You can read the entire synopsis here, but it is basically the story of a young woman who was an orphan raised by a French army regiment as their mascot and begins at the moment of her first stirrings of love. Complications and comedy ensue when her true identity is discovered.
The most amazing performance of the night was Juan Diego Florez's rendition of " Pour mon ame quel destin!" in his role as Tonio, which has nine high C notes and is notoriously difficult to sing. Florez not only captured every note, but he delivered them with such pure clarity and strength he literally brought the house down! In all my years of attending Met performances, I never heard such a long and loud ovation and cries of "Bravo!" It was truly thrilling! In fact, the orchestra began the chords for the aria again and Florez sang an encore!
The opera role of Tonio was the breakout role for Luciano Pavarotti in 1972, and I couldn't help but feel that Mr. Florez will be one of the brightest stars in opera too.

Here is a photo of Juan Diego Florez taking his bows at the finale:

Natale Dessay in the title role was also wonderful. She was animated and quite believable as a young tomboy, and her difficult arias were also expertly delivered bel canto.
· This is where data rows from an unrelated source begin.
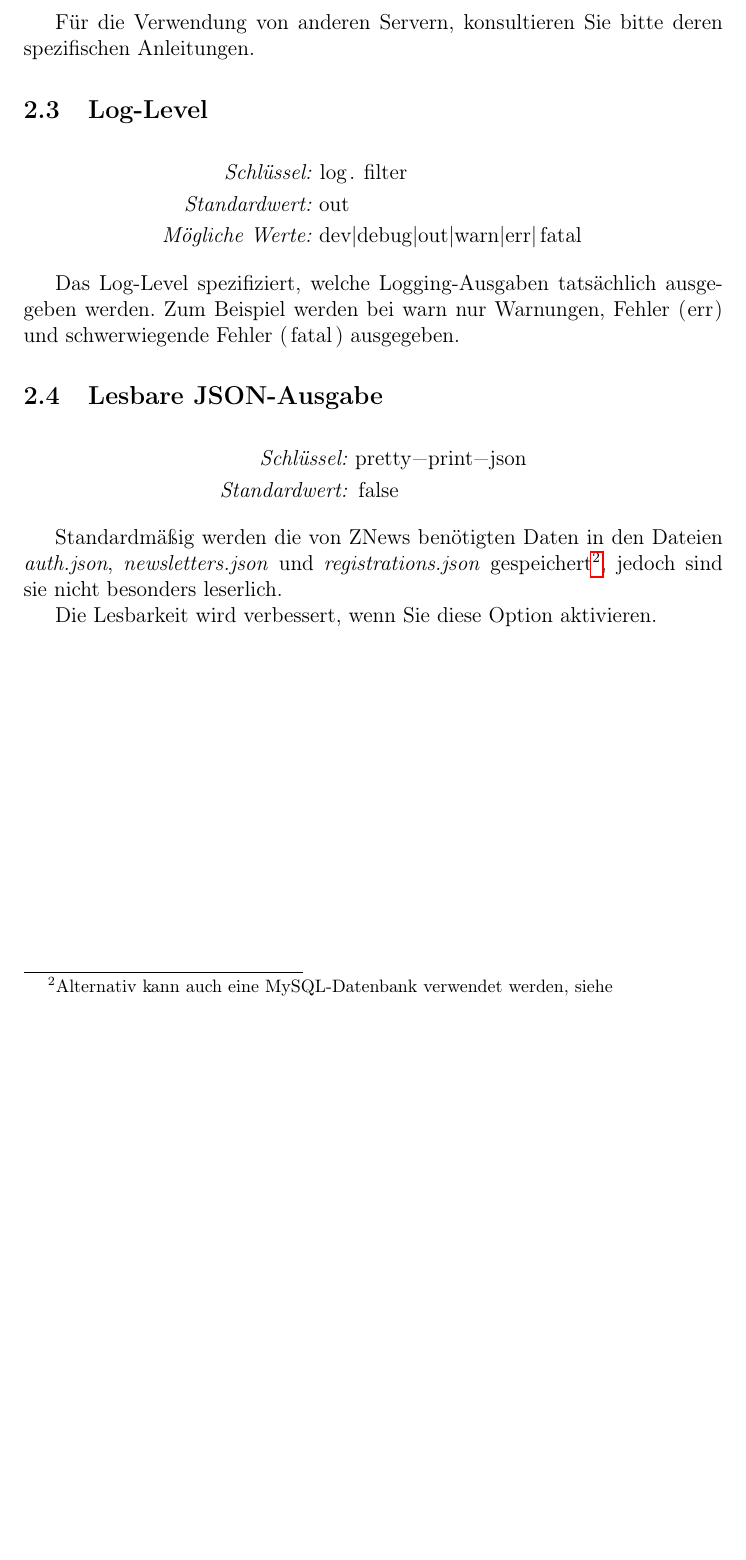
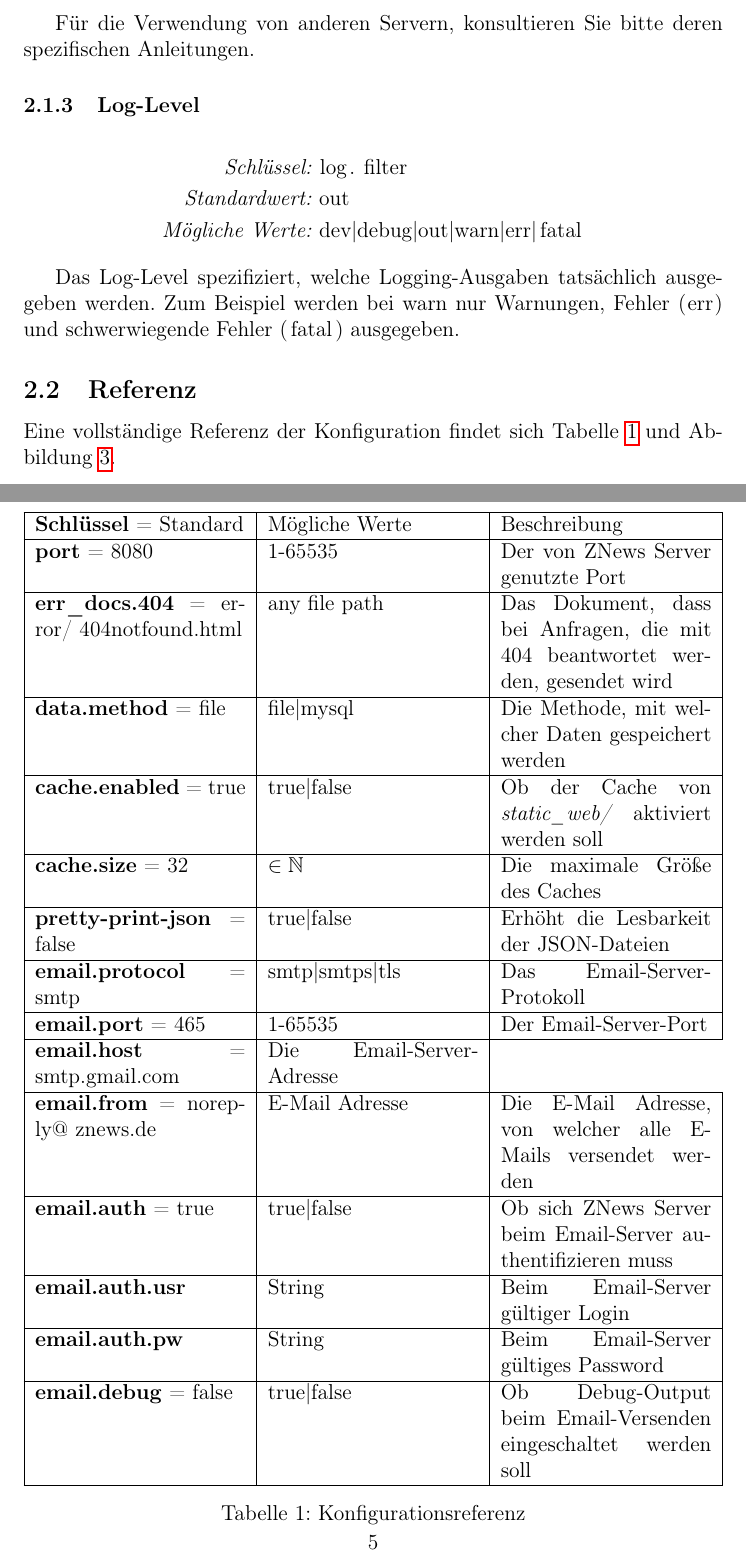
Before and after one commit to ColoredCarrot/gfos-innovationsaward-2018-znews, a LaTeX document (Documentation/src/manual/de/main.tex): part of page 5 of 5 before the commit and two parts of pages 5 and 6 of 7 after it, the two joined at a grey line, cut so that both start at the same text, the shorter picture padded with empty space. Compiled offline with pdfLaTeX.

Commit message:
Add configuration reference (unfinished)

```diff
--- a/Documentation/src/manual/de/main.tex
+++ b/Documentation/src/manual/de/main.tex
@@ -42,10 +42,12 @@
 \usepackage{dirtree}
 \usepackage{nameref}
 \usepackage{listings}
+\usepackage{tabularx}
 
 % \meta command
 \usepackage{textcomp}
 \usepackage{hyperref}
+\usepackage{amssymb}
 \providecommand\meta[1]{\textlangle{\itshape #1\/}\textrangle}
 
 \begin{document}
@@ -214,7 +218,7 @@ email.auth.pw=12345
     F"ur die Verwendung von anderen Servern, konsultieren Sie
     bitte deren spezifischen Anleitungen.
 
-    \subsection{Log-Level}
+    \subsubsection{Log-Level}
 
     \begin{align*}
         \emph{Schl"ussel: } & \lstinline{log.filter}\\
@@ -227,17 +231,33 @@ email.auth.pw=12345
     nur Warnungen, Fehler (\lstinline{err}) und schwerwiegende Fehler
     (\lstinline{fatal}) ausgegeben.
 
-    \subsection{Lesbare JSON-Ausgabe}
+    \subsection{Referenz}
 
-    \begin{align*}
-        \emph{Schl"ussel: } & \lstinline{pretty-print-json}\\
-        \emph{Standardwert: } & \lstinline{false}
-    \end{align*}
+    Eine vollst"andige Referenz der Konfiguration
+    findet sich Tabelle~\ref{table:config-ref}
+    und Abbildung~\ref{fig:config-std}.
 
-    Standardm"a"sig werden die von ZNews ben"otigten Daten
-    in den Dateien \emph{auth.json}, \emph{newsletters.json} und \emph{registrations.json}
-    gespeichert\footnote{%
-    Alternativ kann auch eine MySQL-Datenbank verwendet werden, siehe % // TODO: Add option for MySQL
-    }, jedoch sind sie nicht besonders leserlich.
+    \begin{table}[p]
+        \centering
+        \begin{tabularx}{\textwidth}{|X|X|X|}
+            \hline
+            \textbf{Schl"ussel} = Standard & M"ogliche Werte & Beschreibung\\ \hline
+            \textbf{port} = 8080 & 1-65535 & Der von ZNews Server genutzte Port\\ \hline
+            \textbf{err\textunderscore docs.404} = error/ 404notfound.html & any file path & Das Dokument, dass bei Anfragen, die mit 404 beantwortet werden, gesendet wird\\ \hline
+            \textbf{data.method} = file & file|mysql & Die Methode, mit welcher Daten gespeichert werden\\ \hline
+            \textbf{cache.enabled} = true & true|false & Ob der Cache von \emph{static\textunderscore web/} aktiviert werden soll\\ \hline
+            \textbf{cache.size} = 32 & $\in\mathbb{N}$ & Die maximale Gr"o"se des Caches\\ \hline
+            \textbf{pretty-print-json} = false & true|false & Erh"oht die Lesbarkeit der JSON-Dateien\\ \hline
+            \textbf{email.protocol} = smtp & smtp|smtps|tls & Das Email-Server-Protokoll\\ \hline
+            \textbf{email.port} = 465 & 1-65535 & Der Email-Server-Port\\ \hline
+            \textbf{email.host} = smtp.gmail.com & Die Email-Server-Adresse\\ \hline
+            \textbf{email.from} = noreply@ znews.de & E-Mail Adresse & Die E-Mail Adresse, von welcher alle E-Mails versendet werden\\ \hline
+            \textbf{email.auth} = true & true|false & Ob sich ZNews Server beim Email-Server authentifizieren muss\\ \hline
+            \textbf{email.auth.usr} & String & Beim Email-Server g"ultiger Login\\ \hline
+            \textbf{email.auth.pw} & String & Beim Email-Server g"ultiges Password\\ \hline
+            \textbf{email.debug} = false & true|false & Ob Debug-Output beim Email-Versenden eingeschaltet werden soll\\ \hline
+            % TODO: Add all config values to reference
+        \end{tabularx}
+        \caption{\label{table:config-ref}Konfigurationsreferenz}
+    \end{table}
 
-    Die Lesbarkeit wird verbessert, wenn Sie diese Option aktivieren.
@@ -244,8 +308,9 @@ email.auth.pw=12345
+    \end{figure}
 
 
-    %Comments can be added to the margins of the document using the \todo{Here's a comment in the margin!} todo command, as shown in the example on the right. You can also add inline comments too:
+    %Comments can be added to the margins of the document using the \t%odo{Here's a comment in the margin!} tod%o command, as shown in the example on the right. You can also add inline comments too:
     %
-    %\todo[inline, color=green!40]{This is an inline comment.}
+    %\to%do[inline, color=green!40]{This is an inline comment.}
 
 
 \end{document}
```
Also changed, not shown: Documentation/src/manual/de/main.tex (50 more changed lines).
Ms. Dessay taking her bow:

If you would like, read The New York Times review. Watch their video clip of Juan Diego Florez singing "Ah! Mes Amis" from "Fille du Régiment" at the Metropolitan Opera dress rehearsal, but if you want a real treat to go to the left sidebar of the article and under the title "Those High C's" click on the arrow to listen to an MP3 recording of the Monday night performance of Mr. Florez, that we saw, followed by the thunderous ovation and the encore ... it will give you chills!
Thank you Metropolitan Opera and New York Times for letting me relive that again!

It really was a magical night, and a perfect farewell, for us, for another wonderful Met opera season! Bookmark and Share